Fortnite developer Epic Games said in a statement that it will not ban players or content creators for political speech. The message comes after Blizzard caught fire this week for banning a professional Hearthstone player for shouting a statement associated with Hong Kong protesters.Read Article >
“Epic supports everyone’s right to express their views on politics and human rights. We wouldn’t ban or punish a Fortnite player or content creator for speaking on these topics,” an Epic Games spokesperson told The Verge.
Oct 8, 2019
Over the weekend, Blizzard Entertainment banned a Hearthstone player from participating in tournaments after he voiced support for the Hong Kong protesters. Now, US senators are criticizing the game’s publisher for its move.Read Article >
“Blizzard shows it is willing to humiliate itself to please the Chinese Communist Party,” Sen. Ron Wyden (D-OR) said. “No American company should censor calls for freedom to make a quick buck.”
Oct 8, 2019
Blizzard has issued a year-long ban to a Hearthstone player who expressed support for the Hong Kong protestors during a competition live stream. The US-based game developer and publisher is also withholding any prize money he would have earned from competing in the tournament.Read Article >
The incident occurred on Sunday, when Ng “Blitzchung” Wai Chung was being interviewed after a Grandmasters match. At the end of the interview, InvenGlobal reports that Blitzchung pulled down his Hong Kong protester-style mask to yell, “Liberate Hong Kong. Revolution of our age!” The stream then quickly cuts to a commercial break.
When Apple released iOS 13.1.1 in late September, it appears to have dropped the Taiwan flag from the emoji keyboard for users that have their iOS region set to Hong Kong or Macau, as noticed by the blog Hiraku and later corroborated by Hong Kong Free Press.Read Article >

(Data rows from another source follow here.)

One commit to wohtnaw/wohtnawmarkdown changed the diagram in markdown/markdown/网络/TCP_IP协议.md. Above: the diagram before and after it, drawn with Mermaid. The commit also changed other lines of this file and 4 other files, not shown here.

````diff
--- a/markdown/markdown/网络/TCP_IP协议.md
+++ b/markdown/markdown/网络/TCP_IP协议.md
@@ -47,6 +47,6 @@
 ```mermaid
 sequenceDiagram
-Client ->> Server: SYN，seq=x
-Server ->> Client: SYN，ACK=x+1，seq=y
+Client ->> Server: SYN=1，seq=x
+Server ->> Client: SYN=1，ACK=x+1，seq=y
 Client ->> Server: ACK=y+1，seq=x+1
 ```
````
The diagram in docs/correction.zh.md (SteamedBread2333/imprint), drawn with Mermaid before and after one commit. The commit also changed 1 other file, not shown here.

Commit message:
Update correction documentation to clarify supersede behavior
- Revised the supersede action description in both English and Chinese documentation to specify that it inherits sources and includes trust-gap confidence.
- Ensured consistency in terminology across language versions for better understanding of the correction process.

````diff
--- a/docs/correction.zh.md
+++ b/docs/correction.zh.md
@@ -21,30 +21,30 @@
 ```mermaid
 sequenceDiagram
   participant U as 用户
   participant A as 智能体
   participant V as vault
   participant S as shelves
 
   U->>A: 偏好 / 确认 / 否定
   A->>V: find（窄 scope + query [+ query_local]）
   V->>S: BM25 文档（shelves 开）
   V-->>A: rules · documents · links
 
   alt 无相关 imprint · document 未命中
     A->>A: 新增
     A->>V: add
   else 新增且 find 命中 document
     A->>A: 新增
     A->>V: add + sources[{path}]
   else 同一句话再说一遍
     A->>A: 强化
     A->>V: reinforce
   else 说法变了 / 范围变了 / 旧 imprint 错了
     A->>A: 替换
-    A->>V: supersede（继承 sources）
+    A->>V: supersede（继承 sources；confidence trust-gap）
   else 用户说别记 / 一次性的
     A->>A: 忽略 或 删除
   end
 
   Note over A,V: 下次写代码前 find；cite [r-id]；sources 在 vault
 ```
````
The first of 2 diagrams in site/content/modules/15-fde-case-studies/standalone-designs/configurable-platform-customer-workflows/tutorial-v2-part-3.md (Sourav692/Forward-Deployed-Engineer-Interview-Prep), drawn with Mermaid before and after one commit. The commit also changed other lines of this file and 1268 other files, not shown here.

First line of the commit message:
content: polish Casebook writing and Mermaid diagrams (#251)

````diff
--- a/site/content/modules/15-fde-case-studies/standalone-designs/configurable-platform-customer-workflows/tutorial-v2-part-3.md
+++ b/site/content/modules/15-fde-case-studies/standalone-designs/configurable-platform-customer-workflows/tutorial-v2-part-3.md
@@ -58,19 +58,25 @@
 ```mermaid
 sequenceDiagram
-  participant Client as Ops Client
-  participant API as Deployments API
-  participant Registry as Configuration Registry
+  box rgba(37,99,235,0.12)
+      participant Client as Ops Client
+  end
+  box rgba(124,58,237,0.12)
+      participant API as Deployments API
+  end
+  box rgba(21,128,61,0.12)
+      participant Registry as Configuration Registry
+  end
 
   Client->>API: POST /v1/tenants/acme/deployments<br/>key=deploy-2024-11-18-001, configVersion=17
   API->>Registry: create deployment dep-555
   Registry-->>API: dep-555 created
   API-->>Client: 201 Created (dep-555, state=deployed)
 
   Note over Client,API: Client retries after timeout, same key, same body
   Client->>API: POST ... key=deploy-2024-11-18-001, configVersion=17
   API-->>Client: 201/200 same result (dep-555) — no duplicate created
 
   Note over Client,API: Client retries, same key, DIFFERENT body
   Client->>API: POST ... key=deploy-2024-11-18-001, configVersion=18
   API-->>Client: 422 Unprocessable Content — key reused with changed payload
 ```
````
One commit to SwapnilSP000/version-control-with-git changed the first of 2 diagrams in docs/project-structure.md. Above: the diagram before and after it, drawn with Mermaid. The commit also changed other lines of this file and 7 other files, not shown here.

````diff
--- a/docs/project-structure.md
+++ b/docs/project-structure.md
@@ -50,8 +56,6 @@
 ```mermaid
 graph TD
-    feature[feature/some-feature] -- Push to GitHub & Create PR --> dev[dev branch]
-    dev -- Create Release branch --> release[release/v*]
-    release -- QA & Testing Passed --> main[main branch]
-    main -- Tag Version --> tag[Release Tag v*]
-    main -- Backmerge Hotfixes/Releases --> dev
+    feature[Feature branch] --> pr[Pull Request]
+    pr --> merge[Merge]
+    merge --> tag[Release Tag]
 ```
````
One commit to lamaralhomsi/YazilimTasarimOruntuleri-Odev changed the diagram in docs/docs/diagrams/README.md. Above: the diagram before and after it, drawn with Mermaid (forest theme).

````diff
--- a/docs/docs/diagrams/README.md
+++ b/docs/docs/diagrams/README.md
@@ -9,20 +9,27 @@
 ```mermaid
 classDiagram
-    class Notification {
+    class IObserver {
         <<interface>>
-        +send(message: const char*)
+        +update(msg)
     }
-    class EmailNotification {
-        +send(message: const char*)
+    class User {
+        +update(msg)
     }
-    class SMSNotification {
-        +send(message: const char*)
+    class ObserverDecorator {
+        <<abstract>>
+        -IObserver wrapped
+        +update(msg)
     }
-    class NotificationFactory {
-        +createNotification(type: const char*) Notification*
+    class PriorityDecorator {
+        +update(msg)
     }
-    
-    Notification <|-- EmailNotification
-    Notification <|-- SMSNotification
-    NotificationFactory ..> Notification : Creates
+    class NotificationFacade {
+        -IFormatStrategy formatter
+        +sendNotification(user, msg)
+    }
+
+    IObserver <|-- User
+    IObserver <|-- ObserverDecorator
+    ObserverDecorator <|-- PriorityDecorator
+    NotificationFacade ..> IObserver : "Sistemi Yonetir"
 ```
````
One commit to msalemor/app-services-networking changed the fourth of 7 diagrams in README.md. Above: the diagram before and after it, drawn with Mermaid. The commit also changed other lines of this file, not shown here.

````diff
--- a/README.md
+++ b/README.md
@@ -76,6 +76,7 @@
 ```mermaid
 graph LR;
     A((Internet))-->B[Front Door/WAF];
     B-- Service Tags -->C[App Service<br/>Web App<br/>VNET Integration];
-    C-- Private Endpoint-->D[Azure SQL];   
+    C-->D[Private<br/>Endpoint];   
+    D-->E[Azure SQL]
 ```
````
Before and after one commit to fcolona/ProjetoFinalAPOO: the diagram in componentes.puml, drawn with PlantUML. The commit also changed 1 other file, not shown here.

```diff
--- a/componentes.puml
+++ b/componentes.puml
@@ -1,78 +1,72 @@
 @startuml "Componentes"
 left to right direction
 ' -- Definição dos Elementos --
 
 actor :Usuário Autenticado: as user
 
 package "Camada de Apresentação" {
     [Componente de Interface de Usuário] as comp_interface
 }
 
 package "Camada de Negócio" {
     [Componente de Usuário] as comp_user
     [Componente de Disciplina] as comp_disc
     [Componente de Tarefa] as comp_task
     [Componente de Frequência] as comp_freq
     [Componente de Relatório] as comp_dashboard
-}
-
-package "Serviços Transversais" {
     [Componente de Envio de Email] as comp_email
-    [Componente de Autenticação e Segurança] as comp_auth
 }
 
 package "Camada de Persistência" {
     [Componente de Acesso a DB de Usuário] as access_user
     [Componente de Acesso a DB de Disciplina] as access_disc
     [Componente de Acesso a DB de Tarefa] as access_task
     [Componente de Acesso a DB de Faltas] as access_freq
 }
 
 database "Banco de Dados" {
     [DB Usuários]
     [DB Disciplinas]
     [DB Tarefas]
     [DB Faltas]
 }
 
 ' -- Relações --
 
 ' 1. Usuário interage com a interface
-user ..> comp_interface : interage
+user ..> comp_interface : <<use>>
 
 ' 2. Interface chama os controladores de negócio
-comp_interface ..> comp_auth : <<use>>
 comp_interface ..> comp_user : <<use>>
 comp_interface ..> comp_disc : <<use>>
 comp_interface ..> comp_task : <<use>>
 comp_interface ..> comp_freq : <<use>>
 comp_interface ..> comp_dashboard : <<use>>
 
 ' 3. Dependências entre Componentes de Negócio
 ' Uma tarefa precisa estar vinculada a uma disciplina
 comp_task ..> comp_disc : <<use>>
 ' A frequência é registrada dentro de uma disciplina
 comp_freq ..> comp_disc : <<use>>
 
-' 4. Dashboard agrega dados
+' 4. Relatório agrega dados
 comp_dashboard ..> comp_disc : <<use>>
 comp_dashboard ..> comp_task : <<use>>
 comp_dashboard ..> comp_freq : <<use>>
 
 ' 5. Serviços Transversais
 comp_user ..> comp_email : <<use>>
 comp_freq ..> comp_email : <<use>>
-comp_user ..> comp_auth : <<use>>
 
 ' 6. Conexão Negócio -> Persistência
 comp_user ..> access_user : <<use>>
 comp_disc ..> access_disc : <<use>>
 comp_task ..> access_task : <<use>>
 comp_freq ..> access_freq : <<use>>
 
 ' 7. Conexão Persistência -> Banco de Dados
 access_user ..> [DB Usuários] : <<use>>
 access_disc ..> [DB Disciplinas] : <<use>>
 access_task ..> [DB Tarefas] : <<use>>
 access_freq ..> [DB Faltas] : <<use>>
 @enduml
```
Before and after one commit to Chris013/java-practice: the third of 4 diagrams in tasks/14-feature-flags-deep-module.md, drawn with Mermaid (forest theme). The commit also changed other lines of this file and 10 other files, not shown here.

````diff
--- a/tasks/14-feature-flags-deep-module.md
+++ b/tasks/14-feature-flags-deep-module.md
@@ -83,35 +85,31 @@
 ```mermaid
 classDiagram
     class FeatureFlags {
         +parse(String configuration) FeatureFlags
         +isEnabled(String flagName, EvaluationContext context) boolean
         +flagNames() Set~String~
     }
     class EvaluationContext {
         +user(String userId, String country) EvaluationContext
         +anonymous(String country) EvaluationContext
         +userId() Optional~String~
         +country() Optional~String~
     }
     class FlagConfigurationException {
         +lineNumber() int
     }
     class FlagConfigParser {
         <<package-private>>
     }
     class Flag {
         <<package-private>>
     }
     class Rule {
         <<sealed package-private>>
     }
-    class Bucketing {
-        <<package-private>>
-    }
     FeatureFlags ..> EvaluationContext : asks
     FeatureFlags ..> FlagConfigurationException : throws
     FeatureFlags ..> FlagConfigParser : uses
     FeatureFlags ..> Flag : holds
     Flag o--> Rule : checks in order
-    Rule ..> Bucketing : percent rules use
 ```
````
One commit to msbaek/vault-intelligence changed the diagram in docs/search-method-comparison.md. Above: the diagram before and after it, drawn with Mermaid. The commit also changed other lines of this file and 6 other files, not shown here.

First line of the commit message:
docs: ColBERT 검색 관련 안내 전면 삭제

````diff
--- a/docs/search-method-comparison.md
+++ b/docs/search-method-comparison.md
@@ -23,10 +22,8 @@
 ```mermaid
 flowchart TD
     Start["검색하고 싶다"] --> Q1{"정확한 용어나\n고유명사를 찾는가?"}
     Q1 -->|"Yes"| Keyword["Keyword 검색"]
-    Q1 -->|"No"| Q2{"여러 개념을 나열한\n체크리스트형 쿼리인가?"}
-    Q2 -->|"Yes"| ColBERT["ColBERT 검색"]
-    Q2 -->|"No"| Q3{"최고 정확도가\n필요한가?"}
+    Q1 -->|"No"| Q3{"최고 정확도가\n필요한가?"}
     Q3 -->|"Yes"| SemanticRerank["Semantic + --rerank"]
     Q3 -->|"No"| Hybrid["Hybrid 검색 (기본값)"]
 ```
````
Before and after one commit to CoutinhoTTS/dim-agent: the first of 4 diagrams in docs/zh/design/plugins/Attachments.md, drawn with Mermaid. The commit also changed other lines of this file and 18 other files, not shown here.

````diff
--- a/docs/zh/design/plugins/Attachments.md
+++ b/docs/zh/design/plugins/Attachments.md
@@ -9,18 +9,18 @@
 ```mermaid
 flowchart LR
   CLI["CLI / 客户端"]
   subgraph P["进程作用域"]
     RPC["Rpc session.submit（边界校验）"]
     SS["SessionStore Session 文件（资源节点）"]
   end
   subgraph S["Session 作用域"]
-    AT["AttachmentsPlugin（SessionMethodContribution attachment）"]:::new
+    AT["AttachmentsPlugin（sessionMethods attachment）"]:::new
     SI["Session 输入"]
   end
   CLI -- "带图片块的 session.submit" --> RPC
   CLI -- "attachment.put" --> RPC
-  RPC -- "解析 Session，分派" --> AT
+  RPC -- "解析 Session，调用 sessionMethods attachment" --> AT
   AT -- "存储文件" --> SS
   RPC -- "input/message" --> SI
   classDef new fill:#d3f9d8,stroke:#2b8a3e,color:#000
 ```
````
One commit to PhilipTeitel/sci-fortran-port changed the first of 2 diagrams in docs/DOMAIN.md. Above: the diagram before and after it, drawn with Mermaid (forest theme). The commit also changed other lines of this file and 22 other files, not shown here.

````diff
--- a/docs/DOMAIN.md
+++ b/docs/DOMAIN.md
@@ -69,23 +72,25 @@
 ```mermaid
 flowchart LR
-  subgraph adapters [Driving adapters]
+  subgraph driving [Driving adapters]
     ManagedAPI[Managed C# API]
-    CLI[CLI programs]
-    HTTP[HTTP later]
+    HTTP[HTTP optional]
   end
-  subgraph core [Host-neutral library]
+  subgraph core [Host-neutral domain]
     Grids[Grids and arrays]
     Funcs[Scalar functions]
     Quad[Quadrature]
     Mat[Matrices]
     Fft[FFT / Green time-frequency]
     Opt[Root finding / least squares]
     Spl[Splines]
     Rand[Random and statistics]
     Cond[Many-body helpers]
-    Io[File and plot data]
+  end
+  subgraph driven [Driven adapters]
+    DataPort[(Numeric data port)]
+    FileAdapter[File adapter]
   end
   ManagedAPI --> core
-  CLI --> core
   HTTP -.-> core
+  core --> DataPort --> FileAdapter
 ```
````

The Taiwan flag emoji isn’t completely gone — apparently, it will still display in apps and on websites, and you can even still “type” it by either typing “Taiwan” in English and selecting it from Apple’s next-word predictions or by copying and pasting it.